Mumbai, Nov. 25: Daya Nayak, Mumbai police’s “encounter specialist”, today questioned the validity of the special Maharashtra Control of Organised Crime Act (MCOCA) court to handle a case regarding his alleged nexus with the underworld.
The MCOCA court has ordered a special police team under assistant commissioner of police Shankar Kamble to probe Nayak after Ketan Tirodkar, a former crime reporter and self-confessed Dawood Ibrahim mole, accused the policeman of working at the behest of Dubai-based dons.
Nayak’s house was raided a few days ago, but Kamble said nothing incriminating had been found.
Nayak today challenged the jurisdiction of the MCOCA court and its powers to initiate a police probe against him in Bombay High Court. In a petition, which will come up for hearing before Justices S.S. Parkar and Hemant Gokhale on December 1, he appealed that the probe order of designated judge A.P. Bhangale be invalidated.
In his complaint to the court, Tirodkar had said both he and Nayak worked for Chhota Shakeel and that, among other things, the policeman had recently taken Rs 5 crore from the don to get a few “difficult” police officers transferred.
The money, Tirodkar in his statement before the court alleged, had found its way to the pockets of some of his seniors in the police department.
Nayak has long been Mumbai’s police’s poster boy, inspiring a slew of Hindi and Kannada films, including the recently released Kagaar and the in-the-making Ab Tak Chappan.
Tirodkar has said Kagaar was financed by the underworld and made at Shakeel’s behest. The police have raided the house of Kagaar producer Mrinalini Patil.
Forced to take the legal route, Nayak, who had been pooh-poohing Tirodkar’s complaint, told the high court that a similar police inquiry ordered by it was still on.
The earlier probe instituted by the high court had reached a dead end. Kamble was later to tell the MCOCA court that the probe had been scuttled at the direction of some of his seniors.
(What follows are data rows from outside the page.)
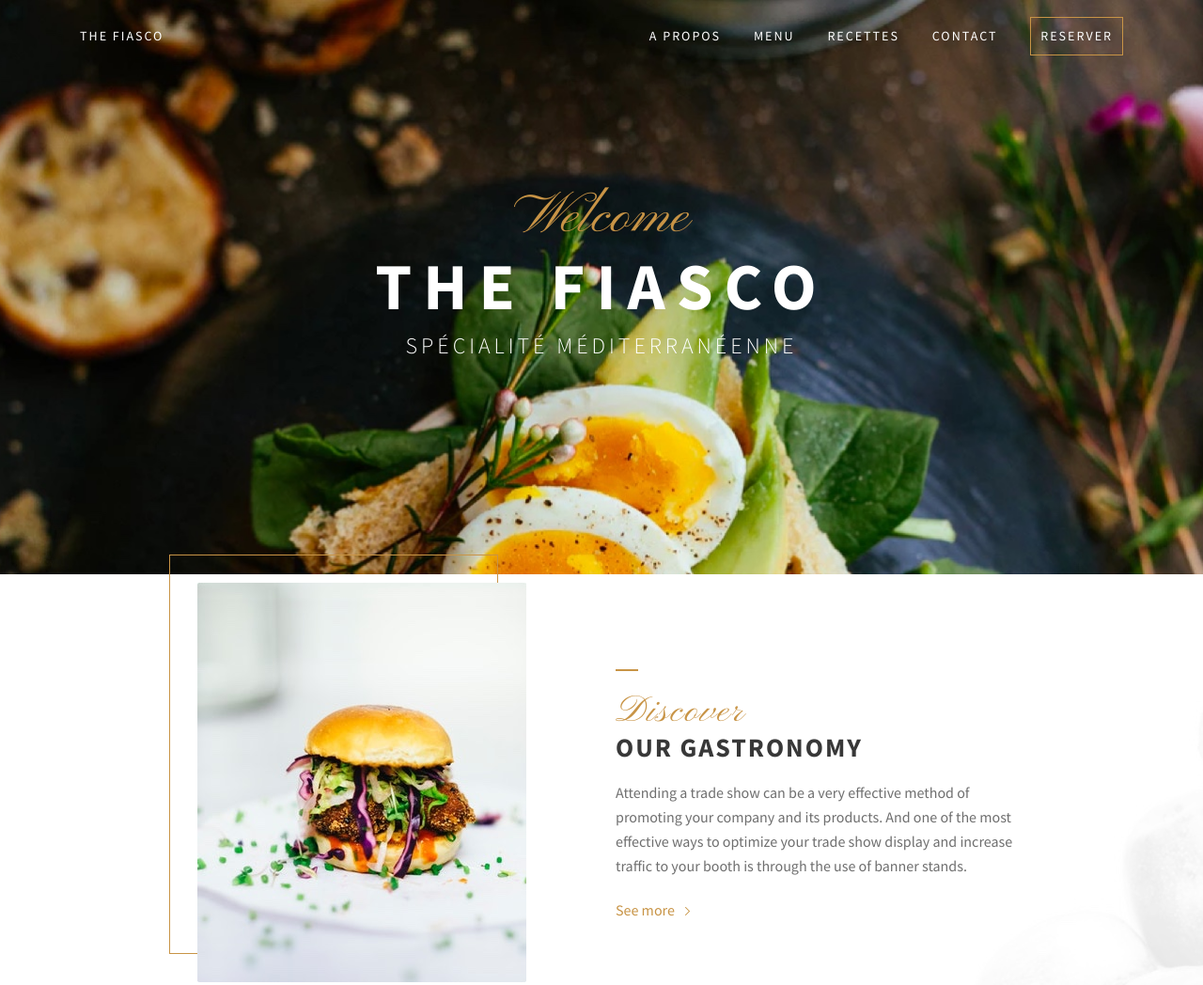
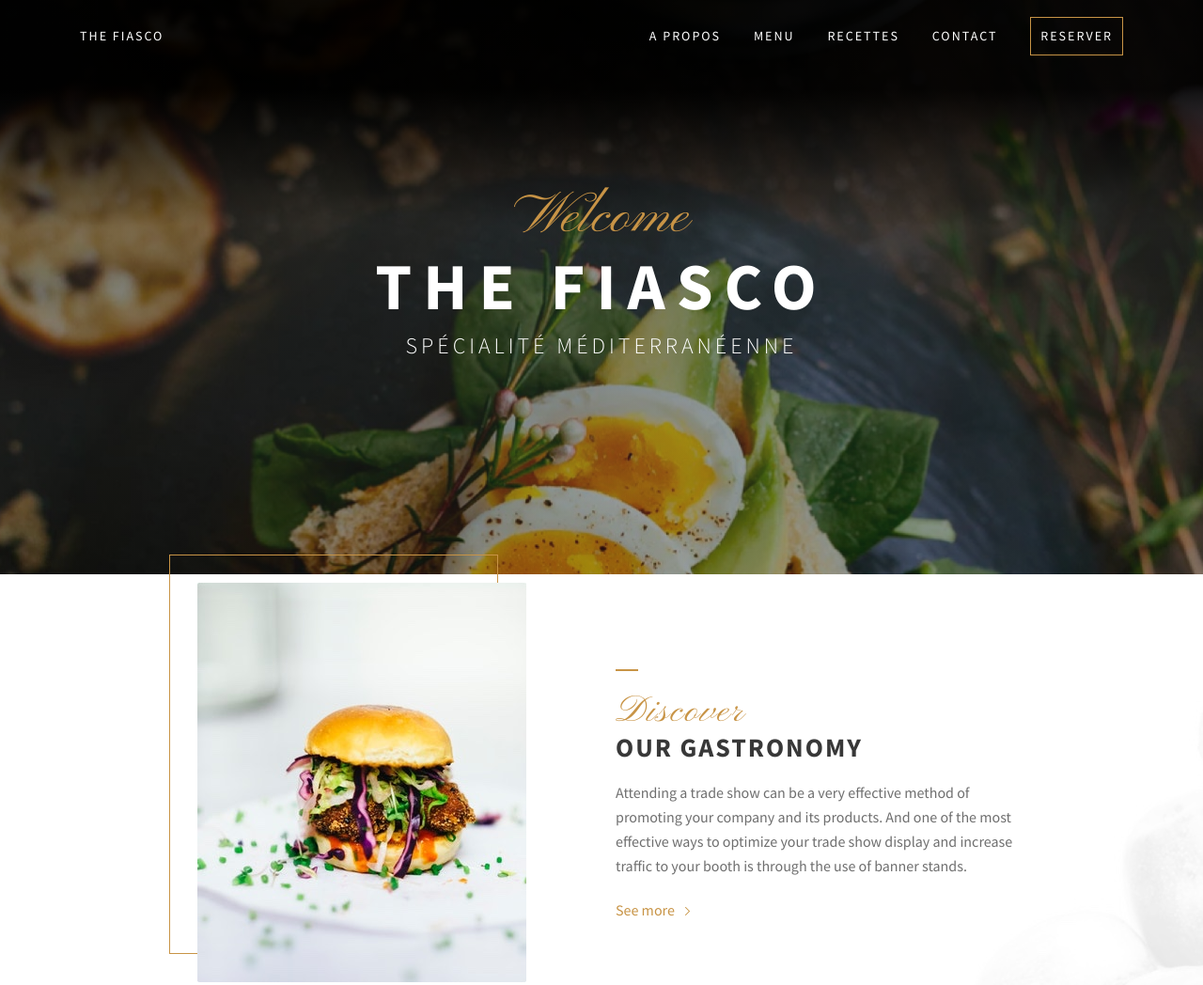
Before and after one commit to yoann-chaperon/Website-THE-FIASCO-, a plain HTML site: page index.html in a window 1280 px wide. Shown: the top 1048 px of the page at 94% size. Drawn offline with Linux system fonts and the light colour scheme.

Commit message:
modif sur bg header

```diff
--- a/screen.css
+++ b/screen.css
@@ -32,11 +32,11 @@ img {
 }
 
 .header {
-    background: url(/img/eggs.jpg) center center / cover no-repeat,
-    linear-gradient(180deg,
-        rgba(0, 0, 0, 0.922045) 15.5%,
-        rgba(54, 54, 54, 0.5) 39.24%,
-        rgba(28, 28, 28, 0.4));
+    background: linear-gradient(180deg,
+            rgba(0, 0, 0, 0.922045) 15.5%,
+            rgba(54, 54, 54, 0.5) 39.24%,
+            rgba(28, 28, 28, 0.4)),
+        url(/img/eggs.jpg) center center / cover no-repeat;
     color: #FFF;
 }
 
@@ -519,9 +519,7 @@ select option {
     transition: background-color .3s;
     margin: 0 10px;
 }
-
-.pagination a.active,
-.pagination a:hover {
+.pagination a.active, .pagination a:hover {
     background: #c89446;
 }
 
@@ -888,9 +886,8 @@ select option {
     .recipes-mosaic .menu-summary-img {
         width: 125px;
     }
-
-    .pagination {
-        margin: 80px 0;
-    }
+.pagination {
+    margin: 80px 0;
+}
 
 }
```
The “seniors” are yet to be named.
Nayak also pleaded that he had not committed any offence under the stringent MCOCA, an act that deals with organised crime.
The policeman says it is Tirodkar who is working for Shakeel and, on the directions of the don, is bent on filing cases against cops and tying them up in tedious litigation.
On his part, Tirodkar has appealed before the special court that the police are again not probing the Nayak case properly and that the probe should not be handed by Kamble and his team from the Mumbai Crime Branch, the same wing in which Nayak works.
He has called the raids on the houses of Nayak and Patil a “farce”.
The court has asked the police to file a reply by March 28.